▸ Exercise aim:
Where the lines below hold images, skip those and copy every word exactly.

▸ Provided entries:

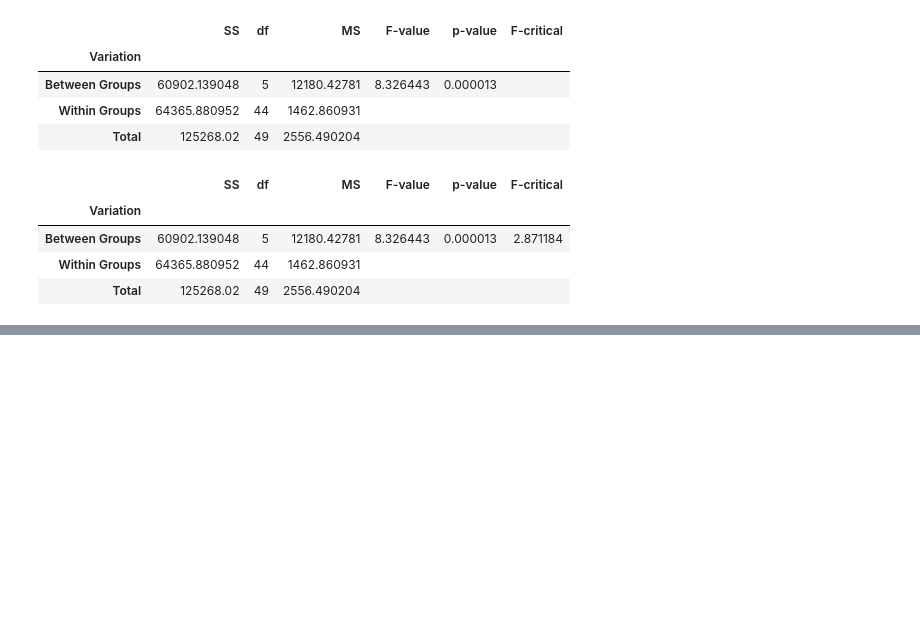
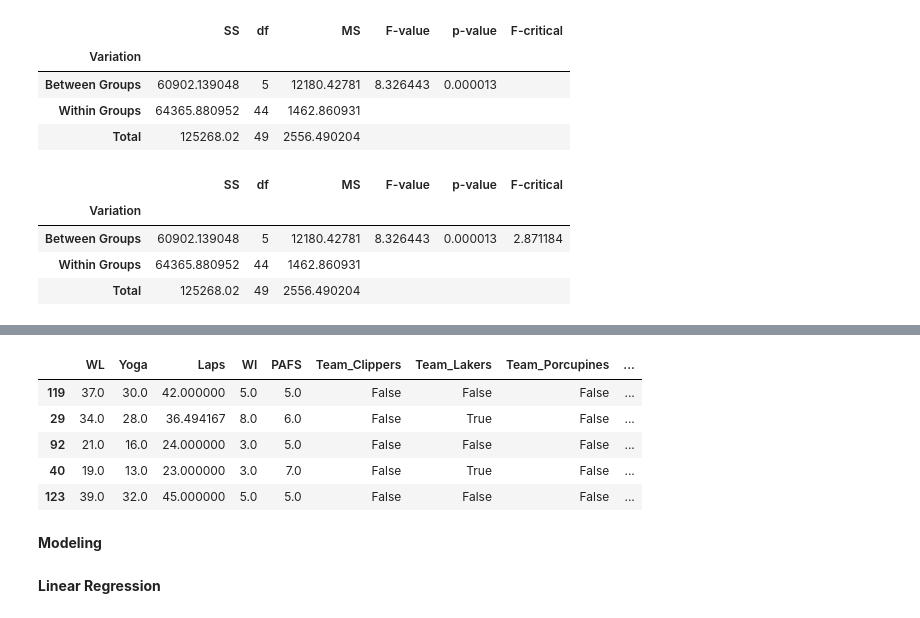
Before and after one commit to sk-aili/sports-analytics-2, a Jupyter notebook: lib/polynomial_regression.ipynb, the cells around one changed output, grey strips where cells are left out. Saved outputs shown, nothing was run; the diff lists cells and outputs as text; code cells hidden in the pictures; blank space fills up the shorter version.

```diff
--- a/lib/polynomial_regression.ipynb
+++ b/lib/polynomial_regression.ipynb
@@ -813,0 +860,4 @@ anova_table
+# %%
+X = one_hot_df[['WL', 'Yoga', 'Laps', 'WI', 'PAFS', 'Team_Clippers', 'Team_Lakers', 'Team_Porcupines', 'Team_Trailblazers', 'Team_Warriors']]
+
+y = one_hot_df['Points']
@@ -813,0 +892,18 @@ anova_table
+# %%
+# imputing null values
+imputer = LGBMImputer(n_iter=15, verbose=True)
+
+X_train_full = imputer.fit_transform(X_train)
+X_train_clean = pd.DataFrame(X_train_full, columns=X_train.columns)
+X_train_clean.head()
+# %% [output]
+|  | WL | Yoga | Laps | WI | PAFS | Team_Clippers | Team_Lakers | Team_Porcupines | ... |
+| 119 | 37.0 | 30.0 | 42.000000 | 5.0 | 5.0 | False | False | False | ... |
+| 29 | 34.0 | 28.0 | 36.494167 | 8.0 | 6.0 | False | True | False | ... |
+| 92 | 21.0 | 16.0 | 24.000000 | 3.0 | 5.0 | False | False | False | ... |
+| 40 | 19.0 | 13.0 | 23.000000 | 3.0 | 7.0 | False | True | False | ... |
+| 123 | 39.0 | 32.0 | 45.000000 | 5.0 | 5.0 | False | False | False | ... |
+# %% [markdown]
+**Modeling**
+# %% [markdown]
+**Linear Regression**
```
Also changed, not shown: parts of 11 cells of this notebook.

▸ Exercise answer:
Before and after one commit to sk-aili/sports-analytics-2, a Jupyter notebook: lib/polynomial_regression.ipynb, the cells around one changed output, grey strips where cells are left out. Saved outputs shown, nothing was run; the diff lists cells and outputs as text; code cells hidden in the pictures; blank space fills up the shorter version.

```diff
--- a/lib/polynomial_regression.ipynb
+++ b/lib/polynomial_regression.ipynb
@@ -813,0 +860,4 @@ anova_table
+# %%
+X = one_hot_df[['WL', 'Yoga', 'Laps', 'WI', 'PAFS', 'Team_Clippers', 'Team_Lakers', 'Team_Porcupines', 'Team_Trailblazers', 'Team_Warriors']]
+
+y = one_hot_df['Points']
@@ -813,0 +892,18 @@ anova_table
+# %%
+# imputing null values
+imputer = LGBMImputer(n_iter=15, verbose=True)
+
+X_train_full = imputer.fit_transform(X_train)
+X_train_clean = pd.DataFrame(X_train_full, columns=X_train.columns)
+X_train_clean.head()
+# %% [output]
+|  | WL | Yoga | Laps | WI | PAFS | Team_Clippers | Team_Lakers | Team_Porcupines | ... |
+| 119 | 37.0 | 30.0 | 42.000000 | 5.0 | 5.0 | False | False | False | ... |
+| 29 | 34.0 | 28.0 | 36.494167 | 8.0 | 6.0 | False | True | False | ... |
+| 92 | 21.0 | 16.0 | 24.000000 | 3.0 | 5.0 | False | False | False | ... |
+| 40 | 19.0 | 13.0 | 23.000000 | 3.0 | 7.0 | False | True | False | ... |
+| 123 | 39.0 | 32.0 | 45.000000 | 5.0 | 5.0 | False | False | False | ... |
+# %% [markdown]
+**Modeling**
+# %% [markdown]
+**Linear Regression**
```
Also changed, not shown: parts of 11 cells of this notebook.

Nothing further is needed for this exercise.